STRONG CITY Stand here in a field of tall, windblown grass and wildflowers and twirl around like a child. It’s like being inside a prairie snow globe: You’re surrounded by a sea of green, brown and yellow grass, with a blue-sky dome above.
The Tallgrass Prairie National Preserve in Kansas is one of just a few places in the country where you can immerse yourself in this serene but vanishing landscape. Tallgrass prairie once covered 140 million acres of North America, including much of the Midwest. But only 4 percent of that ecosystem remains, wiped out by more than 150 years of human settlement and farming.
The Tallgrass Preserve here in the Flint Hills is one of the last tracts left, consisting of 11,000 acres mostly owned by the Nature Conservancy and managed with the National Park Service. There are miles of trails here to explore, but the Southwind Nature Trail is an easy-to-walk loop trail — just under 2 miles — that offers a sublime sense of what the landscape felt and looked like when it was covered with tallgrass and wildflowers across the region.

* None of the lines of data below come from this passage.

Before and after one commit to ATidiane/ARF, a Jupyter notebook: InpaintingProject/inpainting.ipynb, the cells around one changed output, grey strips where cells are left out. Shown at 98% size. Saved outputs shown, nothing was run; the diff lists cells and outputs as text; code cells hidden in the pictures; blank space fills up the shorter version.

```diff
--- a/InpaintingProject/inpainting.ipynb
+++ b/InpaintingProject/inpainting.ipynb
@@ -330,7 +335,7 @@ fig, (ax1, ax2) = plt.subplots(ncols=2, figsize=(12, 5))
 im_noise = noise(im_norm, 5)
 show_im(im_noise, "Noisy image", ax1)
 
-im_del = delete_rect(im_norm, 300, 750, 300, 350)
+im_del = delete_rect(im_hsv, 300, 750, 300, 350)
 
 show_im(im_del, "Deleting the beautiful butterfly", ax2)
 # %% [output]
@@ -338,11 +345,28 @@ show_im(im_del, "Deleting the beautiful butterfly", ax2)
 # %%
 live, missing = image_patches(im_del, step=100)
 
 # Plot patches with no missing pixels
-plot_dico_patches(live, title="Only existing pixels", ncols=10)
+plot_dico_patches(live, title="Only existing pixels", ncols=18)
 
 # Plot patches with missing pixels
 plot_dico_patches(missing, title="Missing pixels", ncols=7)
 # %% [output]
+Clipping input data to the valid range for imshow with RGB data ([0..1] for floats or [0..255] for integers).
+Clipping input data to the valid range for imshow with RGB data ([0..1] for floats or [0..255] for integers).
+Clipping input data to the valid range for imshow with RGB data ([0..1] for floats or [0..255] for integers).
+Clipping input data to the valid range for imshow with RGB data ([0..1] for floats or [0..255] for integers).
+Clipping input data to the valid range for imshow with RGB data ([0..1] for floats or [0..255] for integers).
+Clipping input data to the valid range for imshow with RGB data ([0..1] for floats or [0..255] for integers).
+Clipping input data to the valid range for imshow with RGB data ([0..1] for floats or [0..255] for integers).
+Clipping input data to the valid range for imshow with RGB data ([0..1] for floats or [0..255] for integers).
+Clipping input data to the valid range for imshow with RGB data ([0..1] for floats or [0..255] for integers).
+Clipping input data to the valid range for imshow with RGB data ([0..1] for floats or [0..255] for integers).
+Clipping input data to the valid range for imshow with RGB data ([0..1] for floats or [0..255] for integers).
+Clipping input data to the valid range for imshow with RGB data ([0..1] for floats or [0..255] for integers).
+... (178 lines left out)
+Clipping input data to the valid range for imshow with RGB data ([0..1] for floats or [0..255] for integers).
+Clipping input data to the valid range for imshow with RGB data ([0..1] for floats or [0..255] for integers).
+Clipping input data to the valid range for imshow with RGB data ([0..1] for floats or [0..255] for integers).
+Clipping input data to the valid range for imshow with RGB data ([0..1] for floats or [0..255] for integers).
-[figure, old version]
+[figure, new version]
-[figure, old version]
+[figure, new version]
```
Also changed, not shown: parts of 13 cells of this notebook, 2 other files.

The preserve is also home to a historic site — a late 19th-century ranch with outbuildings, along with a one-room schoolhouse used from 1882 to 1930. A prosperous cattleman, Stephen F. Jones, lived here on the Spring Hill/Z Bar Ranch with his wife and daughter in the 1880s.

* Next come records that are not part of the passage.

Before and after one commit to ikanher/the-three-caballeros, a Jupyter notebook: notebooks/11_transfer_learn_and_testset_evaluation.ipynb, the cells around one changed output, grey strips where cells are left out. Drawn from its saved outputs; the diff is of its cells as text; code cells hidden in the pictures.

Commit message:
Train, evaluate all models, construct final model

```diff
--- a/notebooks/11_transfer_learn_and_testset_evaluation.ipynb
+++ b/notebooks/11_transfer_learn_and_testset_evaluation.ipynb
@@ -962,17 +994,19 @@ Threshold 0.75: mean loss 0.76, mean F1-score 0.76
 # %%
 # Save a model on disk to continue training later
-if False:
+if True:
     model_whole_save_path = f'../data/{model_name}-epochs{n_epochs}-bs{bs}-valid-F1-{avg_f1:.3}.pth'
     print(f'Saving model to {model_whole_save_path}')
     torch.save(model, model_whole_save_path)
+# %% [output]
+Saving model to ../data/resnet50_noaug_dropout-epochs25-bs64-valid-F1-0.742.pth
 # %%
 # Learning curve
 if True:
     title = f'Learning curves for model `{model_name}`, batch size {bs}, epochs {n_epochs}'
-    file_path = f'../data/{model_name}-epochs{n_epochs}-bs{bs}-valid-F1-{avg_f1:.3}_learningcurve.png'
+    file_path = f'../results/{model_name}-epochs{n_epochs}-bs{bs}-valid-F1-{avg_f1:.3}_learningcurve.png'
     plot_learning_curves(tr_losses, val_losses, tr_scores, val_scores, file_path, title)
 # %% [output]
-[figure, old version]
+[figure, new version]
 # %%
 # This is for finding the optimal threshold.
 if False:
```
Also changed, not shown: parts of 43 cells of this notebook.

But once you’re on the Southwind Nature Trail, away from the ranch, you can almost suspend your disbelief and pretend you’re experiencing this extraordinary landscape before settlers arrived, when the only destruction faced by the tallgrass was from a natural cycle of lightning-sparked fire, rainfall and grazing bison.
And as you walk back toward the ranch house to the parking lot, you travel a path parallel to a road where the occasional car zips by. It’s a good reminder of the human factor that led to the prairie’s demise.